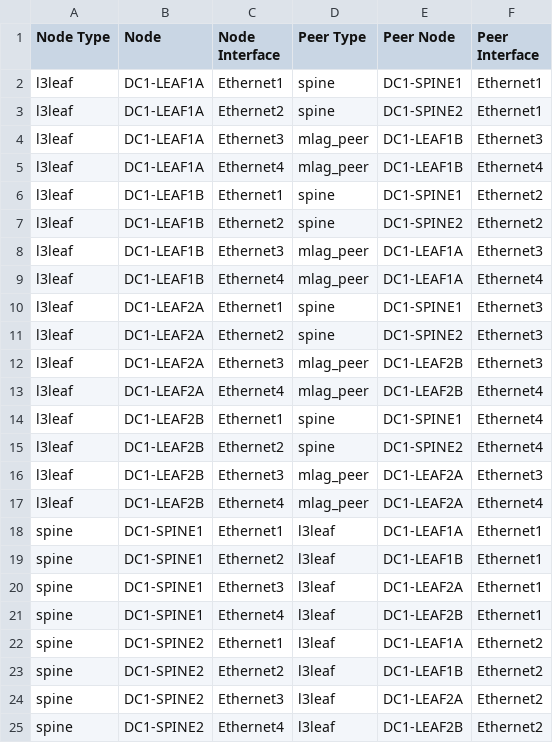
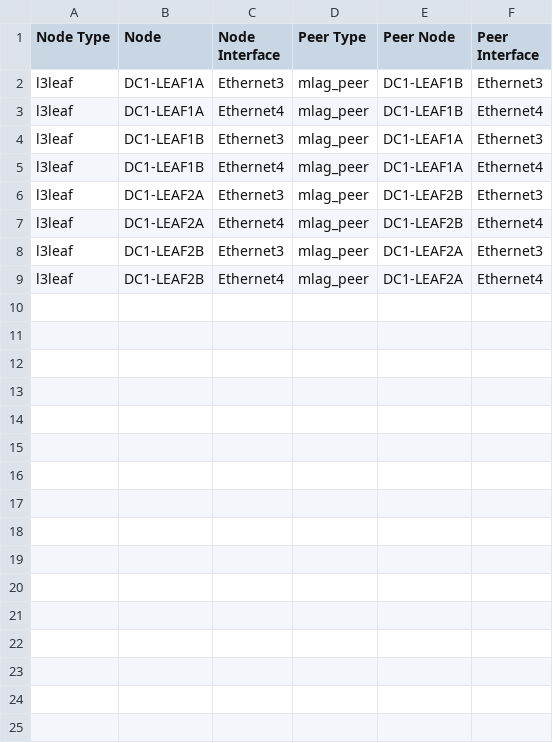
Before and after one commit to ksdeck1/ansible-avd-cloudvision-demo, a CSV file: inventory/documentation/fabric/DC1_FABRIC-topology.csv, drawn as a sheet; the diff names each change by its address in the sheet, - before the commit and + after, or states it on an @@ line.

```diff
--- a/inventory/documentation/fabric/DC1_FABRIC-topology.csv
+++ b/inventory/documentation/fabric/DC1_FABRIC-topology.csv
-row 2: l3leaf | DC1-LEAF1A | Ethernet1 | spine | DC1-SPINE1 | Ethernet1
-row 3: l3leaf | DC1-LEAF1A | Ethernet2 | spine | DC1-SPINE2 | Ethernet1
-row 6: l3leaf | DC1-LEAF1B | Ethernet1 | spine | DC1-SPINE1 | Ethernet2
-row 7: l3leaf | DC1-LEAF1B | Ethernet2 | spine | DC1-SPINE2 | Ethernet2
-row 10: l3leaf | DC1-LEAF2A | Ethernet1 | spine | DC1-SPINE1 | Ethernet3
-row 11: l3leaf | DC1-LEAF2A | Ethernet2 | spine | DC1-SPINE2 | Ethernet3
-row 14: l3leaf | DC1-LEAF2B | Ethernet1 | spine | DC1-SPINE1 | Ethernet4
-row 15: l3leaf | DC1-LEAF2B | Ethernet2 | spine | DC1-SPINE2 | Ethernet4
-row 18: spine | DC1-SPINE1 | Ethernet1 | l3leaf | DC1-LEAF1A | Ethernet1
-row 19: spine | DC1-SPINE1 | Ethernet2 | l3leaf | DC1-LEAF1B | Ethernet1
-row 20: spine | DC1-SPINE1 | Ethernet3 | l3leaf | DC1-LEAF2A | Ethernet1
-row 21: spine | DC1-SPINE1 | Ethernet4 | l3leaf | DC1-LEAF2B | Ethernet1
-row 22: spine | DC1-SPINE2 | Ethernet1 | l3leaf | DC1-LEAF1A | Ethernet2
-row 23: spine | DC1-SPINE2 | Ethernet2 | l3leaf | DC1-LEAF1B | Ethernet2
-row 24: spine | DC1-SPINE2 | Ethernet3 | l3leaf | DC1-LEAF2A | Ethernet2
-row 25: spine | DC1-SPINE2 | Ethernet4 | l3leaf | DC1-LEAF2B | Ethernet2
```
Also changed, not shown: 31 other files.
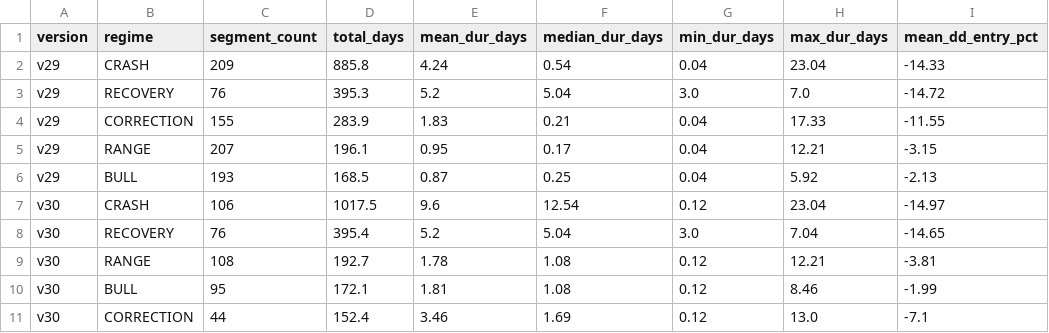
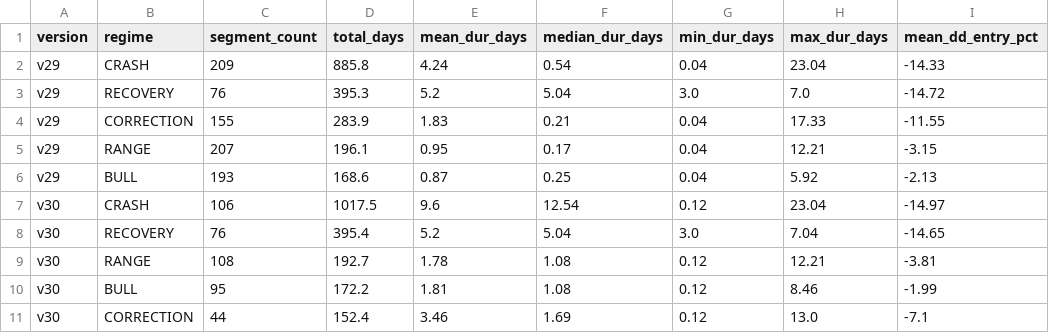
Before and after one commit to babcoccl/eth-bot, a CSV file: eth_audit_summary.csv, drawn as a sheet.

```diff
--- a/eth_audit_summary.csv
+++ b/eth_audit_summary.csv
@@ -5,3 +5,3 @@ v29,CORRECTION,155,283.9,1.83,0.21,0.04,17.33,-11.55
 v29,RANGE,207,196.1,0.95,0.17,0.04,12.21,-3.15
-v29,BULL,193,168.5,0.87,0.25,0.04,5.92,-2.13
+v29,BULL,193,168.6,0.87,0.25,0.04,5.92,-2.13
 v30,CRASH,106,1017.5,9.6,12.54,0.12,23.04,-14.97
@@ -9,3 +9,3 @@ v30,RECOVERY,76,395.4,5.2,5.04,3.0,7.04,-14.65
 v30,RANGE,108,192.7,1.78,1.08,0.12,12.21,-3.81
-v30,BULL,95,172.1,1.81,1.08,0.12,8.46,-1.99
+v30,BULL,95,172.2,1.81,1.08,0.12,8.46,-1.99
 v30,CORRECTION,44,152.4,3.46,1.69,0.12,13.0,-7.1
```
Also changed, not shown: eth_audit_transitions.csv, eth_backtest_v30_summary.csv, 1 other file.
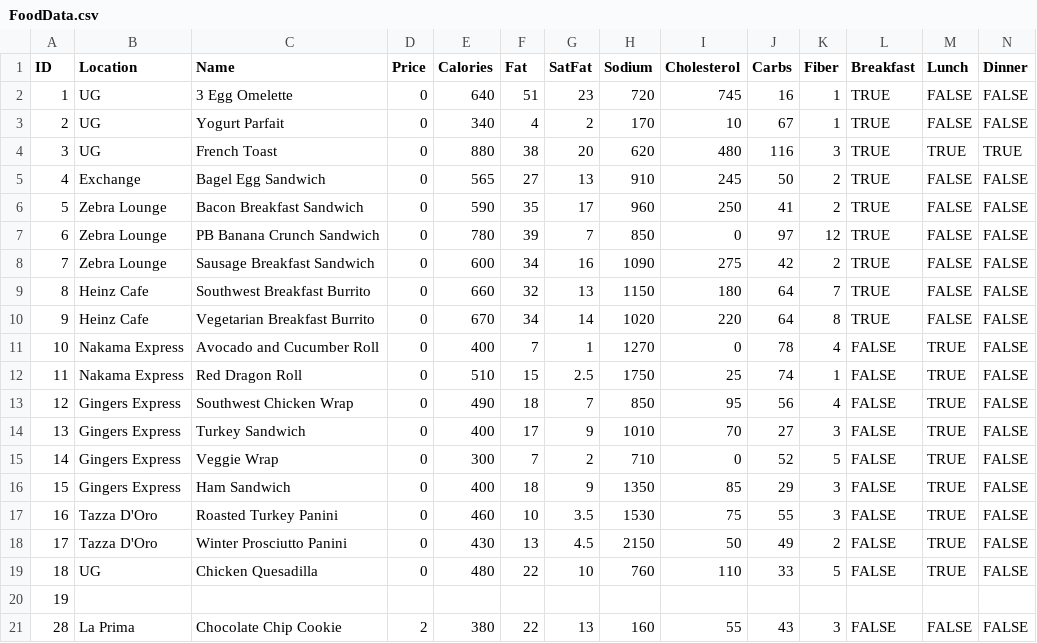
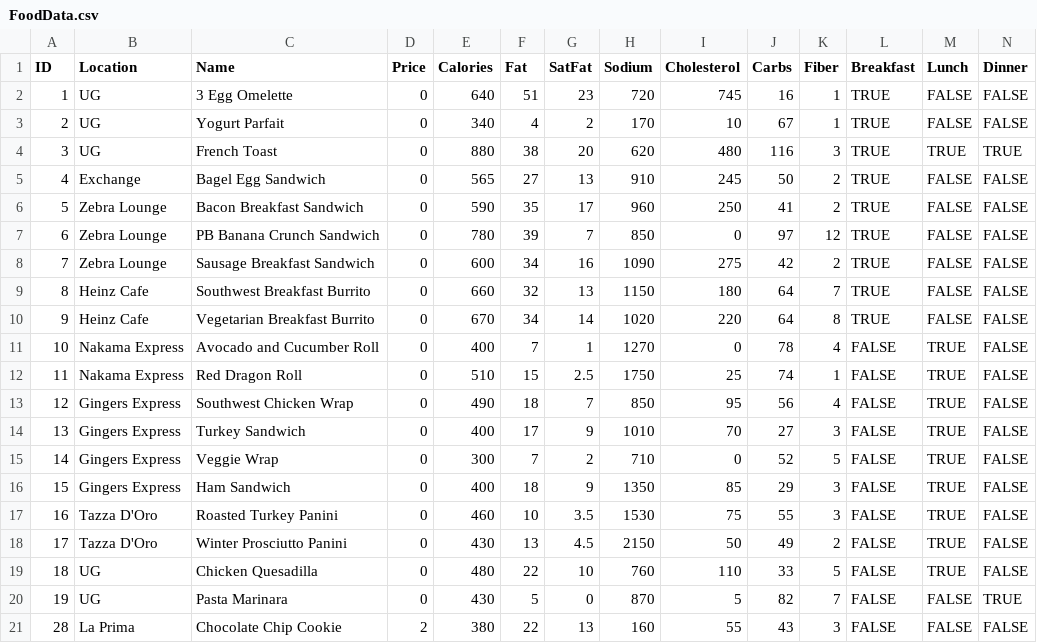
Before and after one commit to osavkur123/Hack112, a CSV file: Hackathon_Carl/FoodData.csv, drawn as a sheet; only a part is shown; the diff covers the shown part only; the diff names each change by its address in the sheet, - before the commit and + after, or states it on an @@ line.

Commit message:
Added pasta

```diff
--- a/Hackathon_Carl/FoodData.csv
+++ b/Hackathon_Carl/FoodData.csv
-B20 (Location): (empty)
+B20 (Location): UG
-C20 (Name): (empty)
+C20 (Name): Pasta Marinara
-D20 (Price): (empty)
+D20 (Price): 0
-E20 (Calories): (empty)
+E20 (Calories): 430
-F20 (Fat): (empty)
+F20 (Fat): 5
-G20 (SatFat): (empty)
+G20 (SatFat): 0
-H20 (Sodium): (empty)
+H20 (Sodium): 870
-I20 (Cholesterol): (empty)
+I20 (Cholesterol): 5
-J20 (Carbs): (empty)
+J20 (Carbs): 82
-K20 (Fiber): (empty)
+K20 (Fiber): 7
-L20 (Breakfast): (empty)
+L20 (Breakfast): FALSE
-M20 (Lunch): (empty)
+M20 (Lunch): FALSE
-N20 (Dinner): (empty)
+N20 (Dinner): TRUE
```
Also changed, not shown: 1 edited cell elsewhere in this file.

▶ What is being asked
The records are to be retyped in full and exactly, with no image carried over.

▶ Task solution
Before and after one commit to ksdeck1/ansible-avd-cloudvision-demo, a CSV file: inventory/documentation/fabric/DC1_FABRIC-topology.csv, drawn as a sheet; the diff names each change by its address in the sheet, - before the commit and + after, or states it on an @@ line.

```diff
--- a/inventory/documentation/fabric/DC1_FABRIC-topology.csv
+++ b/inventory/documentation/fabric/DC1_FABRIC-topology.csv
-row 2: l3leaf | DC1-LEAF1A | Ethernet1 | spine | DC1-SPINE1 | Ethernet1
-row 3: l3leaf | DC1-LEAF1A | Ethernet2 | spine | DC1-SPINE2 | Ethernet1
-row 6: l3leaf | DC1-LEAF1B | Ethernet1 | spine | DC1-SPINE1 | Ethernet2
-row 7: l3leaf | DC1-LEAF1B | Ethernet2 | spine | DC1-SPINE2 | Ethernet2
-row 10: l3leaf | DC1-LEAF2A | Ethernet1 | spine | DC1-SPINE1 | Ethernet3
-row 11: l3leaf | DC1-LEAF2A | Ethernet2 | spine | DC1-SPINE2 | Ethernet3
-row 14: l3leaf | DC1-LEAF2B | Ethernet1 | spine | DC1-SPINE1 | Ethernet4
-row 15: l3leaf | DC1-LEAF2B | Ethernet2 | spine | DC1-SPINE2 | Ethernet4
-row 18: spine | DC1-SPINE1 | Ethernet1 | l3leaf | DC1-LEAF1A | Ethernet1
-row 19: spine | DC1-SPINE1 | Ethernet2 | l3leaf | DC1-LEAF1B | Ethernet1
-row 20: spine | DC1-SPINE1 | Ethernet3 | l3leaf | DC1-LEAF2A | Ethernet1
-row 21: spine | DC1-SPINE1 | Ethernet4 | l3leaf | DC1-LEAF2B | Ethernet1
-row 22: spine | DC1-SPINE2 | Ethernet1 | l3leaf | DC1-LEAF1A | Ethernet2
-row 23: spine | DC1-SPINE2 | Ethernet2 | l3leaf | DC1-LEAF1B | Ethernet2
-row 24: spine | DC1-SPINE2 | Ethernet3 | l3leaf | DC1-LEAF2A | Ethernet2
-row 25: spine | DC1-SPINE2 | Ethernet4 | l3leaf | DC1-LEAF2B | Ethernet2
```
Also changed, not shown: 31 other files.
Before and after one commit to babcoccl/eth-bot, a CSV file: eth_audit_summary.csv, drawn as a sheet.

```diff
--- a/eth_audit_summary.csv
+++ b/eth_audit_summary.csv
@@ -5,3 +5,3 @@ v29,CORRECTION,155,283.9,1.83,0.21,0.04,17.33,-11.55
 v29,RANGE,207,196.1,0.95,0.17,0.04,12.21,-3.15
-v29,BULL,193,168.5,0.87,0.25,0.04,5.92,-2.13
+v29,BULL,193,168.6,0.87,0.25,0.04,5.92,-2.13
 v30,CRASH,106,1017.5,9.6,12.54,0.12,23.04,-14.97
@@ -9,3 +9,3 @@ v30,RECOVERY,76,395.4,5.2,5.04,3.0,7.04,-14.65
 v30,RANGE,108,192.7,1.78,1.08,0.12,12.21,-3.81
-v30,BULL,95,172.1,1.81,1.08,0.12,8.46,-1.99
+v30,BULL,95,172.2,1.81,1.08,0.12,8.46,-1.99
 v30,CORRECTION,44,152.4,3.46,1.69,0.12,13.0,-7.1
```
Also changed, not shown: eth_audit_transitions.csv, eth_backtest_v30_summary.csv, 1 other file.
Before and after one commit to osavkur123/Hack112, a CSV file: Hackathon_Carl/FoodData.csv, drawn as a sheet; only a part is shown; the diff covers the shown part only; the diff names each change by its address in the sheet, - before the commit and + after, or states it on an @@ line.

Commit message:
Added pasta

```diff
--- a/Hackathon_Carl/FoodData.csv
+++ b/Hackathon_Carl/FoodData.csv
-B20 (Location): (empty)
+B20 (Location): UG
-C20 (Name): (empty)
+C20 (Name): Pasta Marinara
-D20 (Price): (empty)
+D20 (Price): 0
-E20 (Calories): (empty)
+E20 (Calories): 430
-F20 (Fat): (empty)
+F20 (Fat): 5
-G20 (SatFat): (empty)
+G20 (SatFat): 0
-H20 (Sodium): (empty)
+H20 (Sodium): 870
-I20 (Cholesterol): (empty)
+I20 (Cholesterol): 5
-J20 (Carbs): (empty)
+J20 (Carbs): 82
-K20 (Fiber): (empty)
+K20 (Fiber): 7
-L20 (Breakfast): (empty)
+L20 (Breakfast): FALSE
-M20 (Lunch): (empty)
+M20 (Lunch): FALSE
-N20 (Dinner): (empty)
+N20 (Dinner): TRUE
```
Also changed, not shown: 1 edited cell elsewhere in this file.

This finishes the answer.